In The Ramayana, Sita sees a golden deer and she desires it more than she's ever desired anything. She turns to her husband Ram and asks him to capture it for her.
Ram, ever cautious, ever prudent, tells Sita that it could be a trap set by a demon.
"I'm spending the next fourteen years of my life with you in this damn forest because I love you," replies Sita. "And you're kicking up a fuss about one measly golden deer?"
So Ram sighs a sigh, probably wishes he'd left Sita back in the palace and sets off in search of the golden deer. After a while, Sita hears him call for help.
"Laxman," she calls and Ram's dutiful younger brother trots up. "Laxman, Ram's in trouble. I can hear him shouting,"
"Ram's a great warrior," is the reply. "We must be careful because it could be a trap. This forest is full of demons you know,"
"I know, and one of them is probably killing my husband. Will you save him or not?"
Laxman sighs a sigh, probably wishes Ram had left Sita back in the palace and sets off. But before he does, he draws a circle, a magic circle, and tells Sita to stay inside it. As long as she does, she'll be safe.
But Ravana comes along a while later, disguised as a beggar, and tricks Sita into stepping outside the circle. One step which leads to thirteen years of despair and desperate search and war.
We all have our magic circles. And no one knows who drew them for us. But we know why they're there- as long as we stay inside, we're safe. Untouched by evil.
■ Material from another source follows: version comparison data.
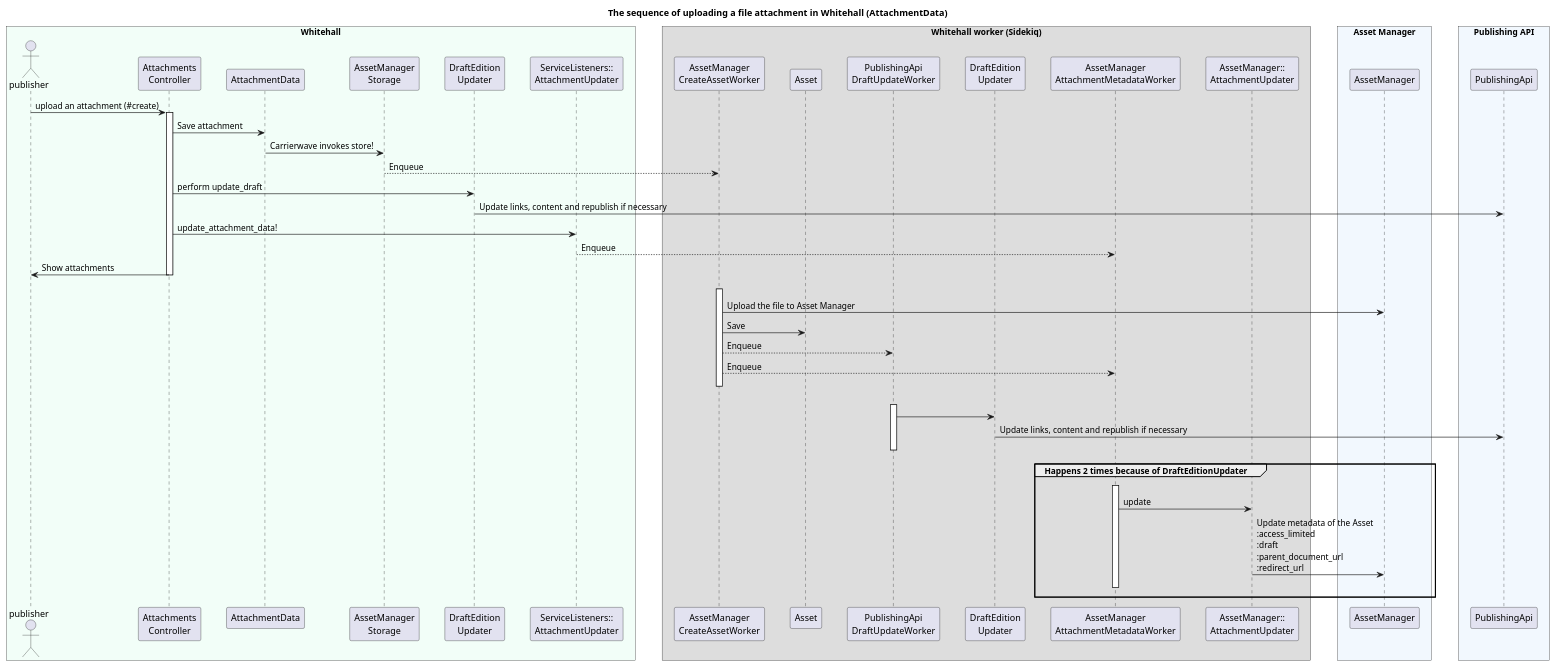
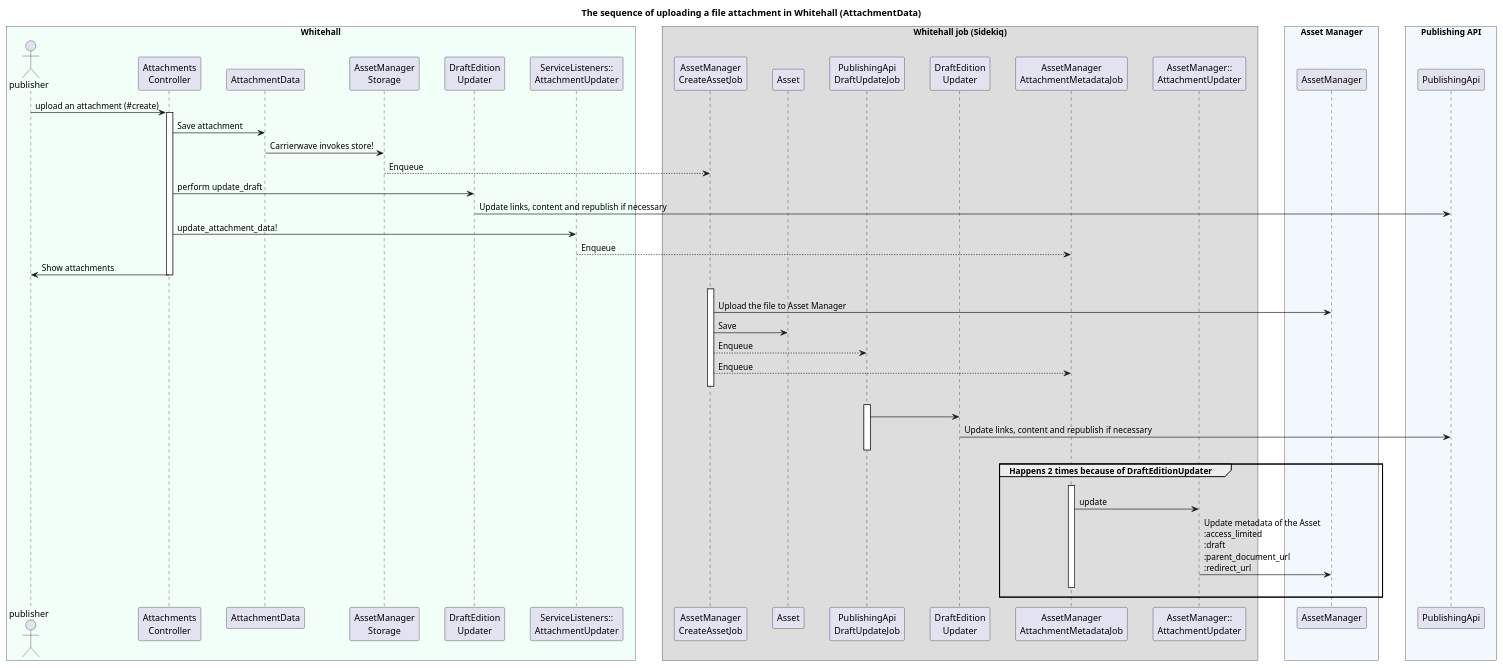
The diagram in docs/diagrams/asset_attachment_upload_flow.puml (alphagov/whitehall), drawn with PlantUML before and after one commit. The commit also changed 296 other files, not shown here.

Commit message:
Rename worker with job

```diff
--- a/docs/diagrams/asset_attachment_upload_flow.puml
+++ b/docs/diagrams/asset_attachment_upload_flow.puml
@@ -1,62 +1,62 @@
 @startuml asset_attachment_upload_flow
 
 title The sequence of uploading a file attachment in Whitehall (AttachmentData)
 skinparam BoxPadding 20
 skinparam ParticipantPadding 15
 
 box "Whitehall" #f2fef8
 actor publisher
 participant "Attachments\nController" as Controller
 participant AttachmentData
 participant "AssetManager\nStorage" as AssetManagerStorage
 participant "DraftEdition\nUpdater" as DraftEditionUpdater
 participant "ServiceListeners::\nAttachmentUpdater" as slAttachmentUpdater
 end box
 
-box Whitehall worker (Sidekiq)
-participant "AssetManager\nCreateAssetWorker" as AssetManagerCreateAssetWorker
+box Whitehall job (Sidekiq)
+participant "AssetManager\nCreateAssetJob" as AssetManagerCreateAssetJob
 participant Asset
-participant "PublishingApi\nDraftUpdateWorker" as PublishingApiDraftUpdateWorker
+participant "PublishingApi\nDraftUpdateJob" as PublishingApiDraftUpdateJob
 participant "DraftEdition\nUpdater" as bgDraftEditionUpdater
-participant "AssetManager\nAttachmentMetadataWorker" as AssetManagerAttachmentMetadataWorker
+participant "AssetManager\nAttachmentMetadataJob" as AssetManagerAttachmentMetadataJob
 participant "AssetManager::\nAttachmentUpdater" as amAttachmentUpdater
 end box
 
 box "Asset Manager" #f2f8fe
 participant AssetManager
 end box
 
 box "Publishing API" #f2f8fe
 participant PublishingApi
 end box
 
 publisher -> Controller++ : upload an attachment (#create)
 Controller -> AttachmentData : Save attachment
 AttachmentData -> AssetManagerStorage : Carrierwave invokes store!
-AssetManagerStorage --> AssetManagerCreateAssetWorker : Enqueue
+AssetManagerStorage --> AssetManagerCreateAssetJob : Enqueue
 Controller -> DraftEditionUpdater : perform update_draft
 DraftEditionUpdater -> PublishingApi : Update links, content and republish if necessary
 Controller -> slAttachmentUpdater : update_attachment_data!
-slAttachmentUpdater --> AssetManagerAttachmentMetadataWorker: Enqueue
+slAttachmentUpdater --> AssetManagerAttachmentMetadataJob: Enqueue
 Controller -> publisher-- : Show attachments
 
-AssetManagerCreateAssetWorker -[hidden]> AssetManagerCreateAssetWorker++
-AssetManagerCreateAssetWorker -> AssetManager : Upload the file to Asset Manager
-AssetManagerCreateAssetWorker -> Asset: Save
-AssetManagerCreateAssetWorker --> PublishingApiDraftUpdateWorker : Enqueue
-AssetManagerCreateAssetWorker --> AssetManagerAttachmentMetadataWorker : Enqueue
-AssetManagerCreateAssetWorker -[hidden]> AssetManagerCreateAssetWorker--
+AssetManagerCreateAssetJob -[hidden]> AssetManagerCreateAssetJob++
+AssetManagerCreateAssetJob -> AssetManager : Upload the file to Asset Manager
+AssetManagerCreateAssetJob -> Asset: Save
+AssetManagerCreateAssetJob --> PublishingApiDraftUpdateJob : Enqueue
+AssetManagerCreateAssetJob --> AssetManagerAttachmentMetadataJob : Enqueue
+AssetManagerCreateAssetJob -[hidden]> AssetManagerCreateAssetJob--
 
-PublishingApiDraftUpdateWorker -[hidden]> PublishingApiDraftUpdateWorker++
-PublishingApiDraftUpdateWorker -> bgDraftEditionUpdater
+PublishingApiDraftUpdateJob -[hidden]> PublishingApiDraftUpdateJob++
+PublishingApiDraftUpdateJob -> bgDraftEditionUpdater
 bgDraftEditionUpdater -> PublishingApi : Update links, content and republish if necessary
-PublishingApiDraftUpdateWorker -[hidden]> PublishingApiDraftUpdateWorker--
+PublishingApiDraftUpdateJob -[hidden]> PublishingApiDraftUpdateJob--
 
 group Happens 2 times because of DraftEditionUpdater
-  AssetManagerAttachmentMetadataWorker -[hidden]> AssetManagerAttachmentMetadataWorker++
-  AssetManagerAttachmentMetadataWorker -> amAttachmentUpdater : update
+  AssetManagerAttachmentMetadataJob -[hidden]> AssetManagerAttachmentMetadataJob++
+  AssetManagerAttachmentMetadataJob -> amAttachmentUpdater : update
   amAttachmentUpdater -> AssetManager: Update metadata of the Asset\n:access_limited\n:draft\n:parent_document_url\n:redirect_url
-  AssetManagerAttachmentMetadataWorker -[hidden]> AssetManagerAttachmentMetadataWorker--
+  AssetManagerAttachmentMetadataJob -[hidden]> AssetManagerAttachmentMetadataJob--
 end group
 
 @enduml
```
To step out- even one tiny little step- would be to throw ourselves into all the misery and despair and hopelessness that's waiting, waiting, waiting, with black tendrils ready to curl around us and hold us, perhaps forever.
But what The Ramayana doesn't tell us is that wonderful things lie beyond the circle too. New friendships and new adventures and new reasons to laugh everyday.
After all, if Sita hadn't stepped outside that circle, there wouldn't have been a story in the first place.